Assigned task:
Return only those lines of the listing that hold the word "gain".

Data shown:
·····

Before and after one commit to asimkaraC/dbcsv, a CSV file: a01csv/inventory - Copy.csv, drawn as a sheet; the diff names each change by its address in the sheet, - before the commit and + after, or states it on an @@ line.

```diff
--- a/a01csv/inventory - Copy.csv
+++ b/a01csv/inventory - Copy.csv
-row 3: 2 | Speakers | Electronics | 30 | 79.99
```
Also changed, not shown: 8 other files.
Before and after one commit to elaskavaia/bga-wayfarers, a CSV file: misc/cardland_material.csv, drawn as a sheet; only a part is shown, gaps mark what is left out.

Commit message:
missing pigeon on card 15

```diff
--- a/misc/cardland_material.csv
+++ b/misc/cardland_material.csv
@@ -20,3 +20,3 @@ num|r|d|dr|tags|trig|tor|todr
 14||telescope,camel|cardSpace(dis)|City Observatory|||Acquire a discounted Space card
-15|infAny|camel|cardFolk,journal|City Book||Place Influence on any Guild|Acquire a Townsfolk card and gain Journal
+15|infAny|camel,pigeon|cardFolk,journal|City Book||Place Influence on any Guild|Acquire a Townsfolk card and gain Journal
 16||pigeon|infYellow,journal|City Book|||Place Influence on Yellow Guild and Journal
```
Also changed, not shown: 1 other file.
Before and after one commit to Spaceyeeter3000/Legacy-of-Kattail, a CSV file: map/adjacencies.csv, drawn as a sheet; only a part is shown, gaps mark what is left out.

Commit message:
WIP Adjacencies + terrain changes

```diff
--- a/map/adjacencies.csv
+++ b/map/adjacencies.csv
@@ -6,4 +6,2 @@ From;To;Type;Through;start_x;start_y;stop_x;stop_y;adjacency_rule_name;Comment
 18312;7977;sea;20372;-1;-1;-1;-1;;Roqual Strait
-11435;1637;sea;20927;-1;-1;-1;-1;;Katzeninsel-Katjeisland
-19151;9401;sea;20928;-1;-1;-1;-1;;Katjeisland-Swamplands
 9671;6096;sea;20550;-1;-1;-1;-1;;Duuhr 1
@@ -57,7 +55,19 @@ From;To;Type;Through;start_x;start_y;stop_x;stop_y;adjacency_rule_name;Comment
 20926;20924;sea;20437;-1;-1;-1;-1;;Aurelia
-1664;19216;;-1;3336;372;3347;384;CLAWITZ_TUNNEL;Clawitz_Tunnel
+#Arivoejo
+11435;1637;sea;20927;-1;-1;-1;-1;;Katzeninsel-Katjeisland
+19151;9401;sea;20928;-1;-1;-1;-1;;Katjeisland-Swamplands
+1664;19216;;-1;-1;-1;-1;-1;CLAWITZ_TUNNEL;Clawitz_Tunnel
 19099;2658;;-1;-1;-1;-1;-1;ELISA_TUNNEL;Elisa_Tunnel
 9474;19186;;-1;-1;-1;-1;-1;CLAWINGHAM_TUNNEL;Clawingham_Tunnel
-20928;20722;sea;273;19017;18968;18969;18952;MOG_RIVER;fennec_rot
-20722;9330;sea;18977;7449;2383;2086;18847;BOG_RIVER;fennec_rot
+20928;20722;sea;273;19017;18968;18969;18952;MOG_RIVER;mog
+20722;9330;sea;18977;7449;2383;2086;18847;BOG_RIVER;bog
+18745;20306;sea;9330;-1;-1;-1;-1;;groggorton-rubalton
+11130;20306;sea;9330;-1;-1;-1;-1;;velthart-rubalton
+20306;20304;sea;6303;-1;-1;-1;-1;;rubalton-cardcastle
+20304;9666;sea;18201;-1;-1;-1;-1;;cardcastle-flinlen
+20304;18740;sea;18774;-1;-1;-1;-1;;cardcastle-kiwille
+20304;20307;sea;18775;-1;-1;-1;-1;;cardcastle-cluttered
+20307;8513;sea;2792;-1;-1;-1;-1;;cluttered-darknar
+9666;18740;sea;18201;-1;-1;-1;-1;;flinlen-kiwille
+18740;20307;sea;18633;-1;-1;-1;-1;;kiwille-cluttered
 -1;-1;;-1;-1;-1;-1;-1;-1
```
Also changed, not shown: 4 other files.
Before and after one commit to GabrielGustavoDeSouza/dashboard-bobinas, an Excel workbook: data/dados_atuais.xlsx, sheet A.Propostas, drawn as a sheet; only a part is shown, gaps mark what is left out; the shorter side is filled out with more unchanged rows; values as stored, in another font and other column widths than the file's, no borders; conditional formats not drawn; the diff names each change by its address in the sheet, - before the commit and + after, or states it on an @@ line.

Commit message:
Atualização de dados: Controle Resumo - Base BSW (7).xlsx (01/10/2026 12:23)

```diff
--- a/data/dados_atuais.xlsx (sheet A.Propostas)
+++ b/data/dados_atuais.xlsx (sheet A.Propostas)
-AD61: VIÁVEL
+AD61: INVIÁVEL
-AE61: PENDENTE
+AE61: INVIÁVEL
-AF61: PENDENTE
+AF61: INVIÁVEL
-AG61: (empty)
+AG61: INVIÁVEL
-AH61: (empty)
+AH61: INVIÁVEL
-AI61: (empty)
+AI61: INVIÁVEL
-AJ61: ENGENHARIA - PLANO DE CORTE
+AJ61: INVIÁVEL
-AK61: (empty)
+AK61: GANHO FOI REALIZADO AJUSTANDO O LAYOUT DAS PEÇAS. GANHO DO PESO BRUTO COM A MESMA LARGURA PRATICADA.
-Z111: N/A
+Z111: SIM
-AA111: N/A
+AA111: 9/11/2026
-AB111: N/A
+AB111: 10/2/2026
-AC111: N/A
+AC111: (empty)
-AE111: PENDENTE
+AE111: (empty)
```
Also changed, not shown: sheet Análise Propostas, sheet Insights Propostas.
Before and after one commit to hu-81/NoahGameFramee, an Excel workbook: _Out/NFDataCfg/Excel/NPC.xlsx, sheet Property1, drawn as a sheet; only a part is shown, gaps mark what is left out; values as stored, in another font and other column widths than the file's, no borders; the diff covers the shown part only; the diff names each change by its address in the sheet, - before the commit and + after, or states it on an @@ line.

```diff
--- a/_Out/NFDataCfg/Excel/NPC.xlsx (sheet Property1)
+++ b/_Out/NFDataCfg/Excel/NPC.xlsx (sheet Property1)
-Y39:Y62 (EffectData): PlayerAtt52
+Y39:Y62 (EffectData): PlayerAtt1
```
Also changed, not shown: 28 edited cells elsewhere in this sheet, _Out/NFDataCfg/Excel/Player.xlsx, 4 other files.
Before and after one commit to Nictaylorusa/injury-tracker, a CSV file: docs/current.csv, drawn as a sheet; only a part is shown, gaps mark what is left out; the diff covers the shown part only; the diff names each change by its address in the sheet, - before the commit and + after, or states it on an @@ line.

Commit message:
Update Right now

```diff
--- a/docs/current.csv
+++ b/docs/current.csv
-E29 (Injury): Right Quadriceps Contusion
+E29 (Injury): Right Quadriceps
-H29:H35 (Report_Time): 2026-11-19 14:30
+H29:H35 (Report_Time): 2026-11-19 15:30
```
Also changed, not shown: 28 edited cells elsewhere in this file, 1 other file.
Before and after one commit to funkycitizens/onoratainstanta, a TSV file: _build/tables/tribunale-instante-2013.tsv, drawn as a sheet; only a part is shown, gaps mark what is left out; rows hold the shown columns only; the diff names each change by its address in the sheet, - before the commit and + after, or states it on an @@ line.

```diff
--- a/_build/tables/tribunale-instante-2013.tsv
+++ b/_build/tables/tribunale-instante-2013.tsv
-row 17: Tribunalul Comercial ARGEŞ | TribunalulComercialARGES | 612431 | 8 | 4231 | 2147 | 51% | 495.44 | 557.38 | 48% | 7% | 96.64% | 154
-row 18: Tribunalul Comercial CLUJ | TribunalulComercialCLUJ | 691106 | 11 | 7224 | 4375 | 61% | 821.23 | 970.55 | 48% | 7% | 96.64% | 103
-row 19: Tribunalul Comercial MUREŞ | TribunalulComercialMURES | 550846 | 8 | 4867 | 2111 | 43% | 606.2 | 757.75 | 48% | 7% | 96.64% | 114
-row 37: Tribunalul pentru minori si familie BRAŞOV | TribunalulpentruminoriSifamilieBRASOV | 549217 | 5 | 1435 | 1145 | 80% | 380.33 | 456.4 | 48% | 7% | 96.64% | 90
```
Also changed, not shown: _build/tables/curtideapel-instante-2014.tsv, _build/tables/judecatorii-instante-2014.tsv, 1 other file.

·····

Exercise result:
-15|infAny|camel|cardFolk,journal|City Book||Place Influence on any Guild|Acquire a Townsfolk card and gain Journal
+15|infAny|camel,pigeon|cardFolk,journal|City Book||Place Influence on any Guild|Acquire a Townsfolk card and gain Journal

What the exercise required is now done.